You nailed it.


This is only true if one ignores the myriad of gambits where one player gains a strategic advantage via the sacrifice of a pawn, or even a minor piece.

Gg


Exactly and my immediate thought on reading the comment.

In chess there is material, initiative, position. You're missing a lot of the game if you focus on material.

However I agree that your general point is valid and I also anticipated that in posting my comment. Summarizing basic strategy for a game doesn't mean that there isn't a lot of "game" still to be played!
 
 Thumb up
 tip
 Hide
  • [+] Dice rolls
Pap Qaq
United States
Scarsdale
New York
flag msg tools
BoJack Horseman wrote:
I don't really understand why you're in two minds though. Acquire is what it is, a very streamlined, Classic and thematic game about managing investments with a layer of geometric placement.


Agreed as well and I think your post really hits on the key issue - it is an interesting game with a reasonably straight forward general strategies but a lot of wrinkles both on the strategic and tactical level. Simplicity can be a benefit as it focuses attention as long as there is room within the game to maneuver.
 
 Thumb up
 tip
 Hide
  • [+] Dice rolls
Jeff W
United States
Parker
Colorado
flag msg tools
badge
Avatar
mbmbmbmbmb
Yes, the strategies you outlined are fairly simple, but some people don't understand the ramifications of the strategies.

For example, I see people expanding their own companies (companies that they have the majority or 2nd majority) early in the game.
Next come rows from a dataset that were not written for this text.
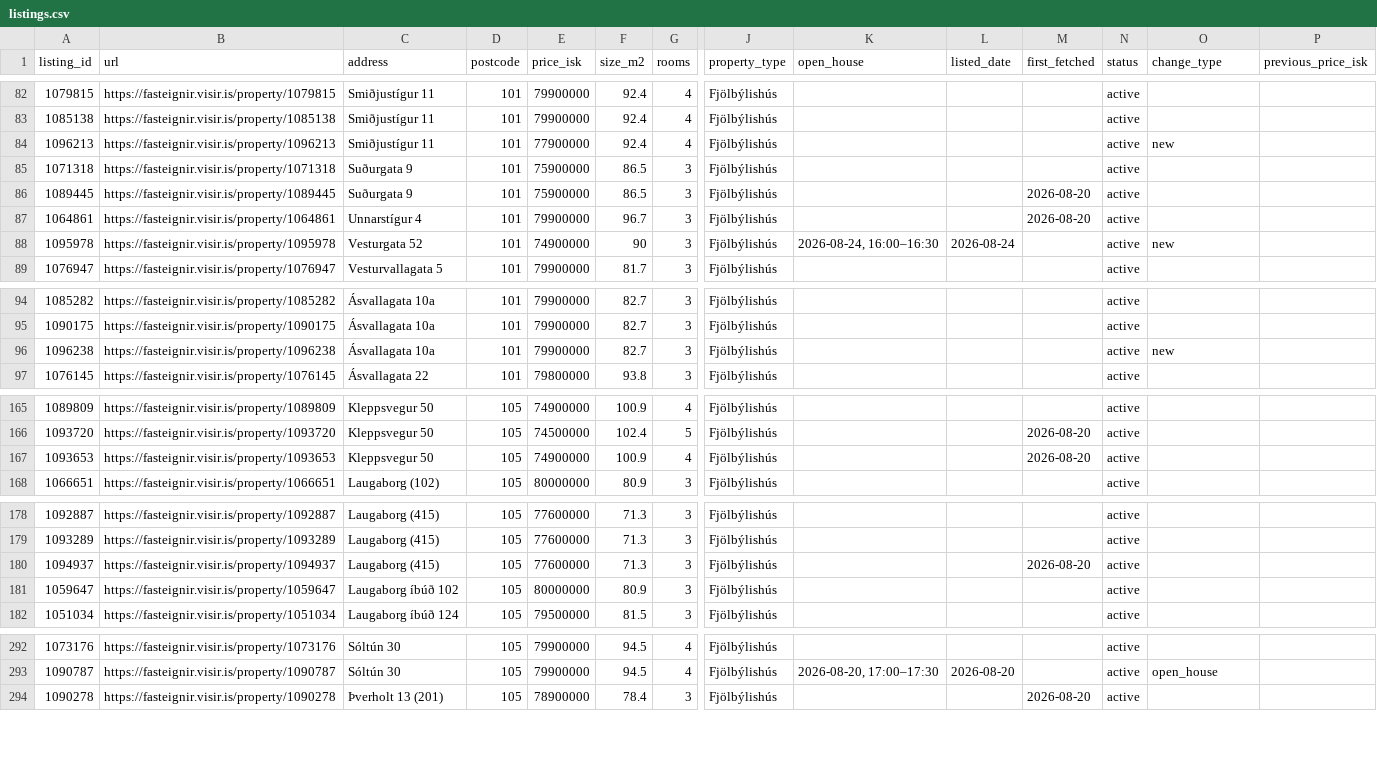
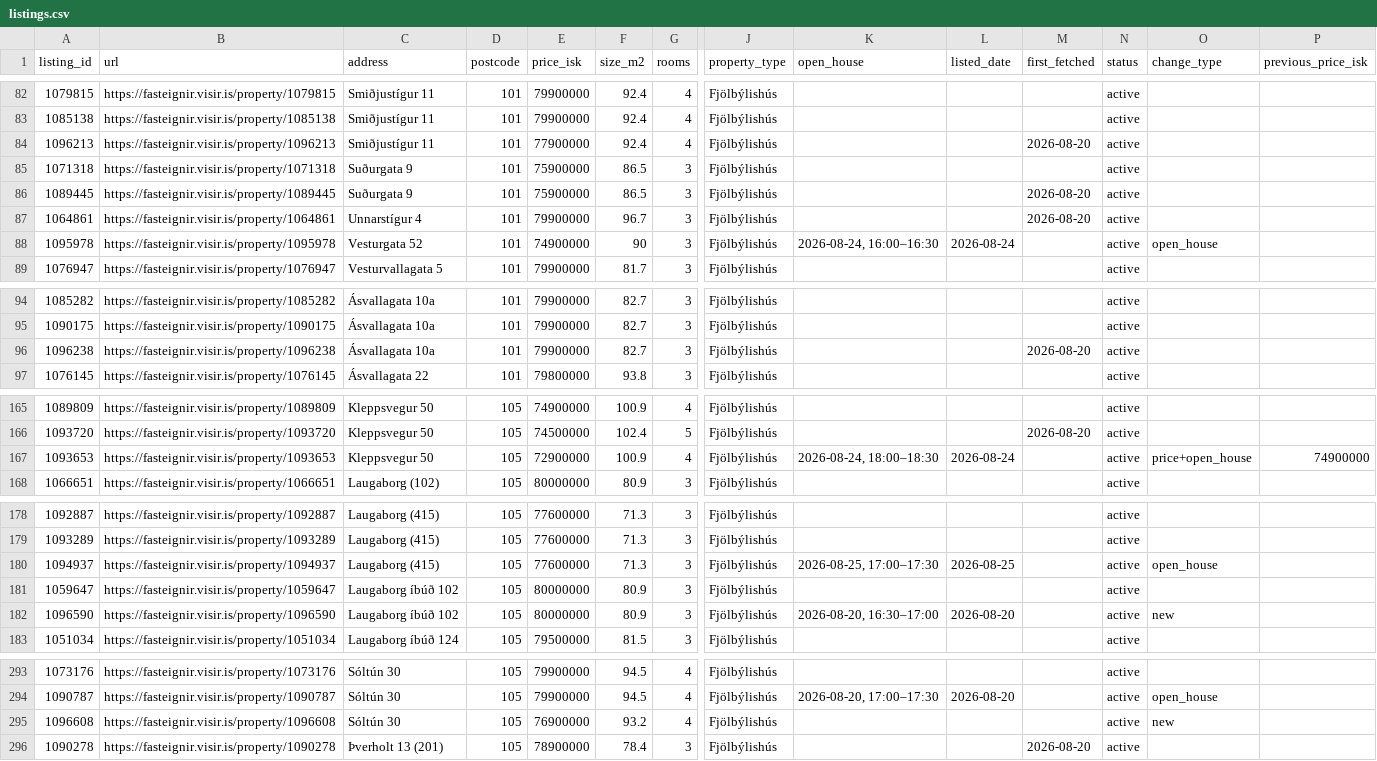
Before and after one commit to alruts/fasteignir-listing-monitor, a CSV file: data/listings.csv, drawn as a sheet; only a part is shown, gaps mark what is left out; rows hold the shown columns only; the diff covers the shown part only; the diff names each change by its address in the sheet, - before the commit and + after, or states it on an @@ line.

Commit message:
Update house listings

```diff
--- a/data/listings.csv
+++ b/data/listings.csv
-M84 (first_fetched): (empty)
+M84 (first_fetched): 2026-08-20
-O84 (change_type): new
+O84 (change_type): (empty)
-O88 (change_type): new
+O88 (change_type): open_house
-M96 (first_fetched): (empty)
+M96 (first_fetched): 2026-08-20
-O96 (change_type): new
+O96 (change_type): (empty)
-E167 (price_isk): 74900000
+E167 (price_isk): 72900000
-K167 (open_house): (empty)
+K167 (open_house): 2026-08-24, 18:00–18:30
-L167 (listed_date): (empty)
+L167 (listed_date): 2026-08-24
-M167 (first_fetched): 2026-08-20
+M167 (first_fetched): (empty)
-O167 (change_type): (empty)
+O167 (change_type): price+open_house
-P167 (previous_price_isk): (empty)
+P167 (previous_price_isk): 74900000
-K180 (open_house): (empty)
+K180 (open_house): 2026-08-25, 17:00–17:30
-L180 (listed_date): (empty)
+L180 (listed_date): 2026-08-25
-M180 (first_fetched): 2026-08-20
+M180 (first_fetched): (empty)
-O180 (change_type): (empty)
+O180 (change_type): open_house
+row 182: 1096590 | https://fasteignir.visir.is/property/1096590 | Laugaborg íbúð 102 | 105 | 80000000 | 80.9 | 3 | Fjölbýlishús | 2026-08-20, 16:30–17:00 | 2026-08-20 |  | active | new
+row 295: 1096608 | https://fasteignir.visir.is/property/1096608 | Sóltún 30 | 105 | 76900000 | 93.2 | 4 | Fjölbýlishús |  |  |  | active | new
```
Also changed, not shown: 11 edited cells elsewhere in this file, 2 other files.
You absolutely don't want to do this (unless you have some underlying plan). This is bad for several reasons:

1. The likelihood of your company being merged just went down because it just increased in size.
2. You just played a potential merger piece.

Both points are subtle but very important. You want to increase the size of the companies that are around your company, so that your company can be merged into them (not the other way around). And that if you hold on to pieces that grow companies, they sometimes turn into merger pieces.

I see a lot of people griping about being unlucky and unable to draw merger tiles. Yet, I see them constantly playing tiles that expand companies.
1 
 Thumb up
 tip
 Hide
  • [+] Dice rolls
Darcy Dueck
Canada
Vancouver
BC
flag msg tools
badge
Avatar
mbmbmbmbmb
Go try your "simple strategy" at http://acquire.tlstyer.com/

Those guys will blast you out of the water. Acquire is a detailed-strategy tile laying game. You will be lucky to get more than $20,000 against these people.
 
 Thumb up
 tip
 Hide
  • [+] Dice rolls
Front Page | Welcome | Contact | Privacy Policy | Terms of Service | Advertise | Support BGG | Feeds RSS
Geekdo, BoardGameGeek, the Geekdo logo, and the BoardGameGeek logo are trademarks of BoardGameGeek, LLC.